I don't think your suggestion will work, Cocoagirl.

Oops, yup. The whole reason Pyrex is m/w safe is because it doesn't heat up. I lost sight of the OP's actual goal.
posted by cocoagirl at 10:18 AM on January 22, 2008


Years ago I filled a tube sock with rice, tied the top closed with a string, and voila! Never have had a problem with smells or mold and this "Rice Rat" when heated in the microwave is good for both muscle issues and fantastic for clearing your sinuses when fighting a cold.
posted by donovan at 11:11 AM on January 22, 2008


nthing deer corn - my aunt makes these stuffed with deer corn, I hate the smell but it works.
posted by Lizc at 1:13 PM on January 22, 2008


nthing the rice.
I keep a sock full of rice in my camera bag in humid places. When It's not in the camera bag, it's often being microwaved to put on my knees.
Incidently, if you use it to absorb humidity under really humid conditions, like a rainforest, you can dry the rice out a bit by untying the sock and toasting the rice a bit in a dry skillet.
posted by piedmont at 3:15 PM on January 22, 2008

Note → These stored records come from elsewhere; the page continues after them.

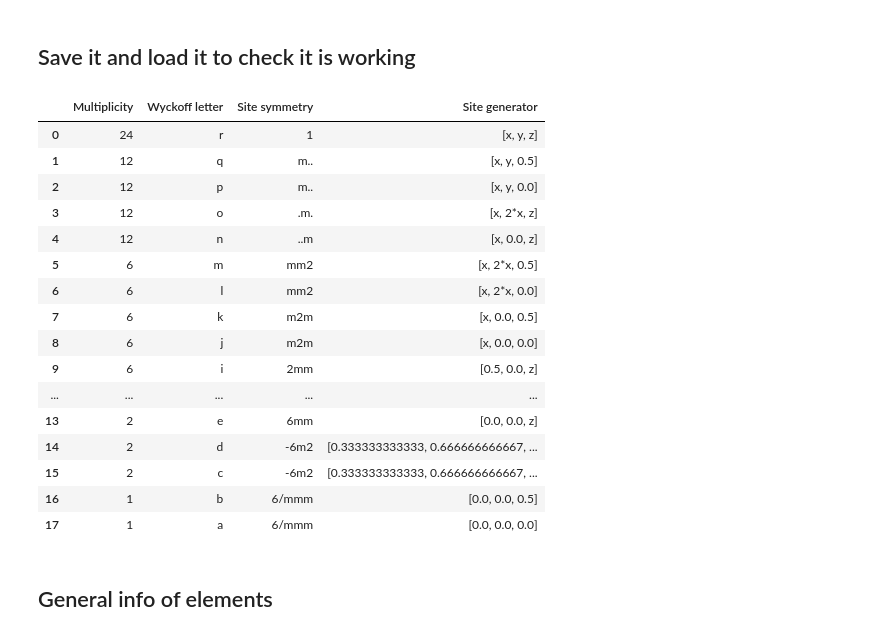
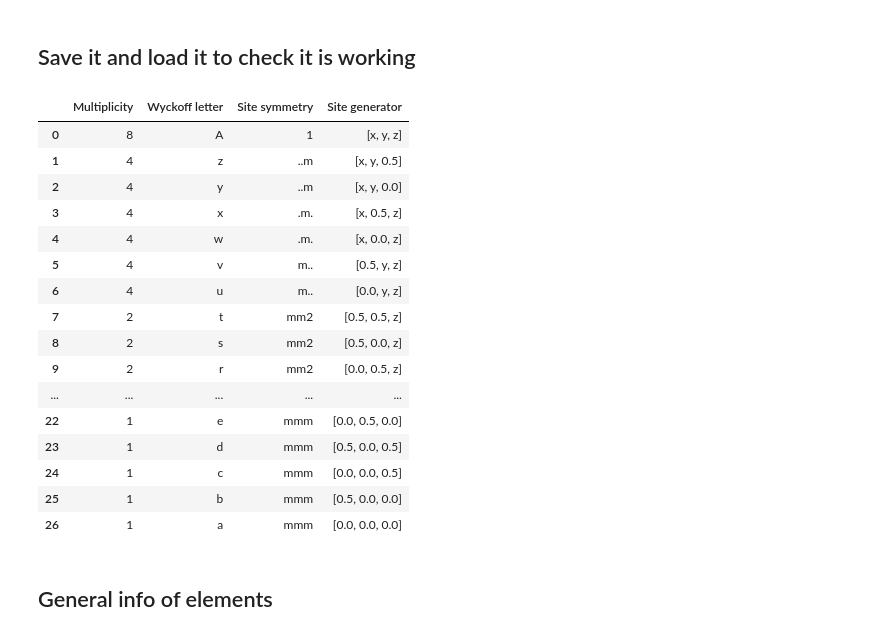
Before and after one commit to felixmusil/generate_structures, a Jupyter notebook: data_mining/import-SG-info-from-spglibTable-and-InternationalTable.ipynb, the cells around one changed output. Cells and saved outputs as stored; diff of their text form; code cells hidden in the pictures.

```diff
--- a/data_mining/import-SG-info-from-spglibTable-and-InternationalTable.ipynb
+++ b/data_mining/import-SG-info-from-spglibTable-and-InternationalTable.ipynb
@@ -457,23 +454,28 @@ with open(fileName, 'rb') as handle:
+# %%
+fileName = '../reference_info/SpaceGroup-multiplicity-wickoff-info.pck'
+import cPickle as pck
+with open(fileName, 'rb') as handle:
+    b = pck.load(handle)
 # %%
-b[191]
+b[47]
 # %% [output]
 |  | Multiplicity | Wyckoff letter | Site symmetry | Site generator |
-| 0 | 24 | r | 1 | [x, y, z] |
-| 1 | 12 | q | m.. | [x, y, 0.5] |
-| 2 | 12 | p | m.. | [x, y, 0.0] |
-| 3 | 12 | o | .m. | [x, 2*x, z] |
-| 4 | 12 | n | ..m | [x, 0.0, z] |
-| 5 | 6 | m | mm2 | [x, 2*x, 0.5] |
-| 6 | 6 | l | mm2 | [x, 2*x, 0.0] |
-| 7 | 6 | k | m2m | [x, 0.0, 0.5] |
-| 8 | 6 | j | m2m | [x, 0.0, 0.0] |
-| 9 | 6 | i | 2mm | [0.5, 0.0, z] |
+| 0 | 8 | A | 1 | [x, y, z] |
+| 1 | 4 | z | ..m | [x, y, 0.5] |
+| 2 | 4 | y | ..m | [x, y, 0.0] |
+| 3 | 4 | x | .m. | [x, 0.5, z] |
+| 4 | 4 | w | .m. | [x, 0.0, z] |
+| 5 | 4 | v | m.. | [0.5, y, z] |
+| 6 | 4 | u | m.. | [0.0, y, z] |
+| 7 | 2 | t | mm2 | [0.5, 0.5, z] |
+| 8 | 2 | s | mm2 | [0.5, 0.0, z] |
+| 9 | 2 | r | mm2 | [0.0, 0.5, z] |
 | ... | ... | ... | ... | ... |
-| 13 | 2 | e | 6mm | [0.0, 0.0, z] |
-| 14 | 2 | d | -6m2 | [0.333333333333, 0.666666666667, ... |
-| 15 | 2 | c | -6m2 | [0.333333333333, 0.666666666667, ... |
-| 16 | 1 | b | 6/mmm | [0.0, 0.0, 0.5] |
-| 17 | 1 | a | 6/mmm | [0.0, 0.0, 0.0] |
+| 22 | 1 | e | mmm | [0.0, 0.5, 0.0] |
+| 23 | 1 | d | mmm | [0.5, 0.0, 0.5] |
+| 24 | 1 | c | mmm | [0.0, 0.0, 0.5] |
+| 25 | 1 | b | mmm | [0.5, 0.0, 0.0] |
+| 26 | 1 | a | mmm | [0.0, 0.0, 0.0] |
 # %% [markdown]
 ## General info of elements
 # %%
```
Also changed, not shown: parts of 2 cells of this notebook, 1 other file.
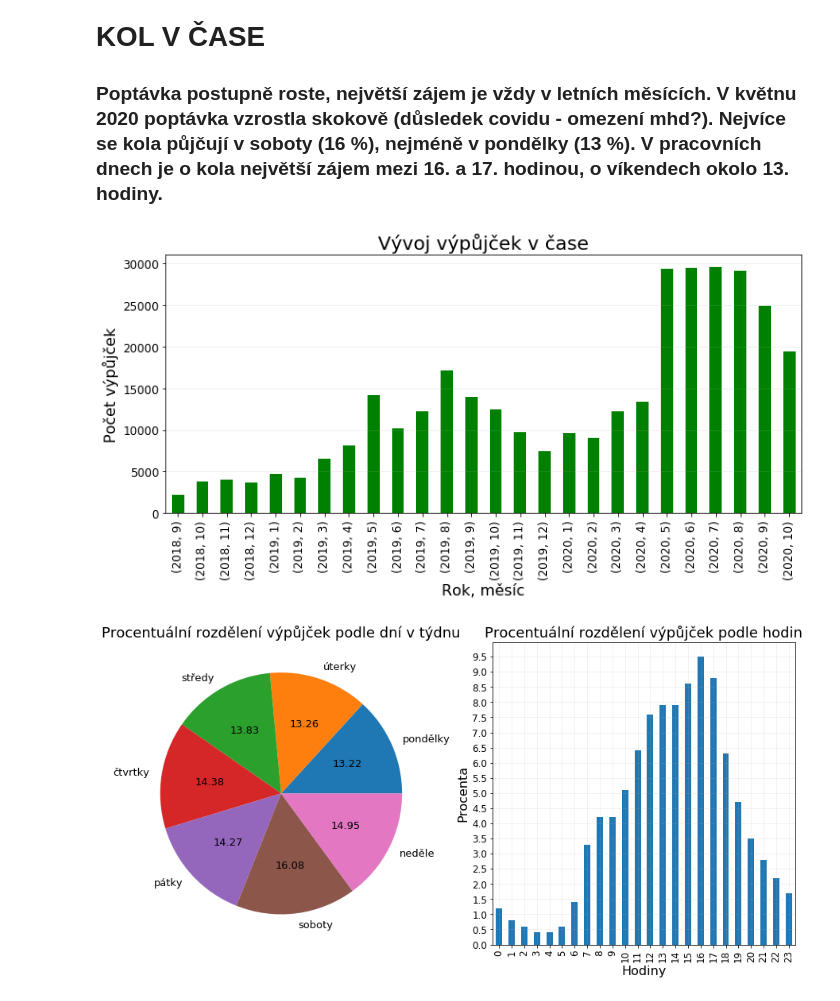
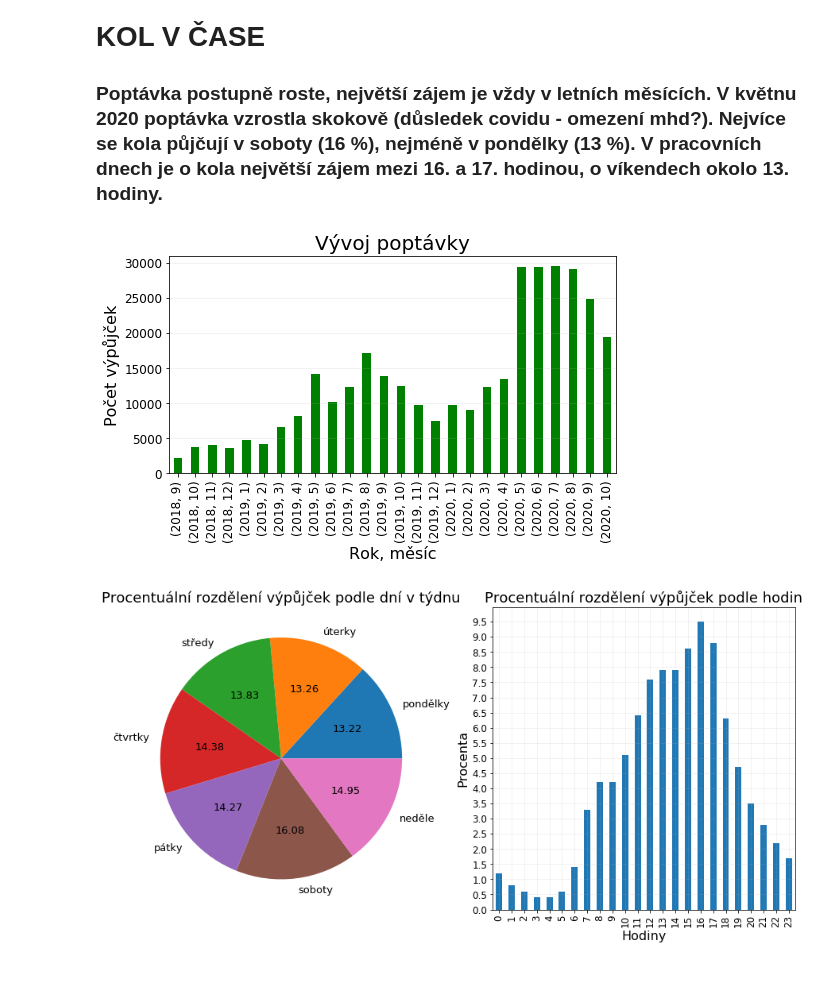
Before and after one commit to barborakacerovska/Engeto, a Jupyter notebook: Projekty/Python project Edinburgh bike sharing.ipynb, the cells around one changed output. Saved outputs shown, nothing was run; the diff lists cells and outputs as text; code cells hidden in the pictures.

```diff
--- a/Projekty/Python project Edinburgh bike sharing.ipynb
+++ b/Projekty/Python project Edinburgh bike sharing.ipynb
@@ -314,34 +367,31 @@ ax2.grid(alpha=0.2);
 # %%
 df_cas = df[['started_at']]
 df_cas = (df_cas
           .assign(year = pd.DatetimeIndex(df_cas['started_at']).year)
           .assign(month = pd.DatetimeIndex(df_cas['started_at']).month)
           .assign(day = pd.DatetimeIndex(df_cas['started_at']).day)
           .assign(dayofweek = df_cas.started_at.dt.dayofweek)
           .assign(hour = pd.DatetimeIndex(df_cas['started_at']).hour)
           .assign(cnt=1)
          )
 
 df2 = df_cas.groupby(['year','month']).count()
 jaro = df2.loc[([2018,2019,2020],[3,4,5]), 'cnt']
 leto = df2.loc[([2018,2019,2020],[6,7,8]), 'cnt']
 podzim = df2.loc[([2018,2019,2020],[9,10,11]), 'cnt']
 zima = df2.loc[([2018,2019,2020],[12,1,2]), 'cnt']
 
-fig = plt.figure(figsize=(12, 5))
+fig = plt.figure()
 ax = fig.add_subplot(1, 1, 1)
 
 df_cas.groupby(['year','month']).count().cnt.plot(kind='bar', color='green',  fontsize = 12)
 #jaro.plot(kind='bar', color='green')
-ax.set_title('Vývoj výpůjček v čase')
+ax.set_title('Vývoj poptávky')
 ax.set_xlabel('Rok, měsíc')
 ax.set_ylabel('Počet výpůjček')
 ax.grid(axis='y', alpha=0.2)
-
-
-#df[['started_at','duration', 'start_station_id']].to_excel(r'vypujcky.xlsx', index = False)
 # %% [output]
-[figure, old version]
+[figure, new version]
 # %%
 fig = plt.figure(figsize=(15, 7))
 pie_kwargs = {'fontsize': 13,  'autopct':'%.2f'}
```
Also changed, not shown: parts of 14 cells of this notebook.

« Older I am in a search of a program ...   |  Pot-smoking etiquette: when so... Newer »
This thread is closed to new comments.


Post